Martello Tower

About halfway along the strand stands a Martello tower, part of a system of defences built in 1804[3] to resist an invasion by Napoleon. The Tower was used by the Dublin United Tramways Company as an office,[4] and was also a popular café back in the 1960s. An attempt to turn the tower into a restaurant led to the installation of a large window with roller blinds on the seaward side of the tower. The restaurant never opened, leaving the tower with the modified window.

Gallan Gréine

The Gallan Gréine marker stone is located at the end of the strand beside the Irishtown playing fields. Carved by Cliodna Cussen and dedicated to James Joyce in 1983, a sighting stone stands 300 yards to the west and when aligned with the marker stone to the east, indicates the winter solstice with the sun rising over Killiney Hill around 21 December each year. The face of this stone is also a sundial.[5][6]

In fiction

James Joyce set two episodes of his epic 1922 novel Ulysses at the beach:

  • In the morning, in the 'Proteus' episode, Stephen Dedalus wanders "into eternity" on the strand;
  • Later, in the 'Nausicäa' episode, Leopold Bloom sits on a rock and watches while young Gertie lifts her skirt as Bloom pleasures himself. It was this incident which led to the banning of the book in the United States for obscenity.


Outside links

("Wikimedia Commons" has material
about Sandymount Strand)

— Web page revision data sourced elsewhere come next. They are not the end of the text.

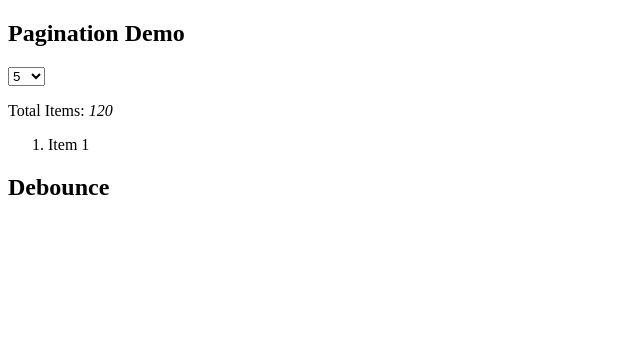
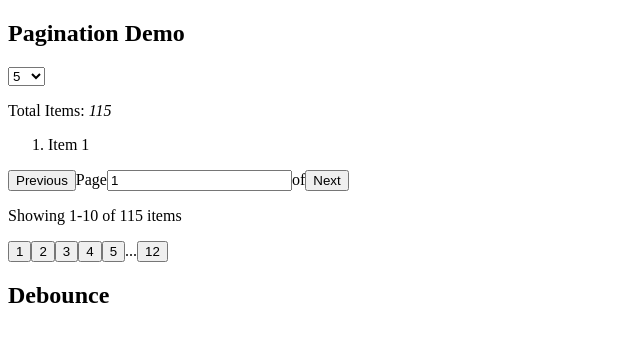
Before and after one commit to vbolden/Custom-hooks-lab3, a React (Vite) app: page / in a window 1280 px wide. Shown: the top 342 px of the page, without its empty margins (0-640 px from the left). Built offline with nearby package versions, Linux system fonts and the light colour scheme.

Commit message:
finished skeleton structure of UI

```diff
--- a/src/components/Pagination.tsx
+++ b/src/components/Pagination.tsx
@@ -1,8 +1,8 @@
-// import usePagination from "./usePagination";
+import usePagination from "./usePagination";
 
 function Pagination() {
     const items = [];
-    for(let i = 1; i < 101; i++) {
+    for(let i = 1; i < 116; i++) {
         items.push("Item " + i);
     }
 
@@ -16,13 +16,34 @@ function Pagination() {
                     <option value="20">20</option>
                 </select>
 
-                <p>Total Items: <em>120</em></p>
+                <p>Total Items: <em>115</em></p>
             </div>
 
-            <div>
+            <div className="items-list">
                 <ol>
                     <li>Item 1</li>
                 </ol>
+            </div>
+            <div className="page-controls">
+                <button>Previous</button>
+                <label htmlFor="">
+                    Page
+                    <input type="number" value={1} />
+                    of
+                </label>
+                <button>Next</button>
+            </div>
+            <div className="page-info">
+                <p>Showing 1-10 of 115 items</p>
+            </div>
+            <div className="page-numbers">
+                <button>1</button>
+                <button>2</button>
+                <button>3</button>
+                <button>4</button>
+                <button>5</button>
+                <span>...</span>
+                <button>12</button>
             </div>
 
         </div>
```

  1. Sandymount Strand/Tolka Estuary: Ramsar Sites Information Service
  2. McAteer, Desmond (1935). "Suggested Airport for Dublin". Studies: An Irish Quarterly Review 24 93: 73–84. 
  3. Clements, Bill (2011). Martello Towers Worldwide. Pen and Sword. pp. 214. ISBN 978-1-8488-4535-0. 
  4. "The Martello Tower in Sandymount". 
  5. Sandymount Walking Trail Map & Guide: Dublin City Council (2015)
  6. 'D4 Local Sculpture Explained': Leeza Kane in Four News 30 December 2013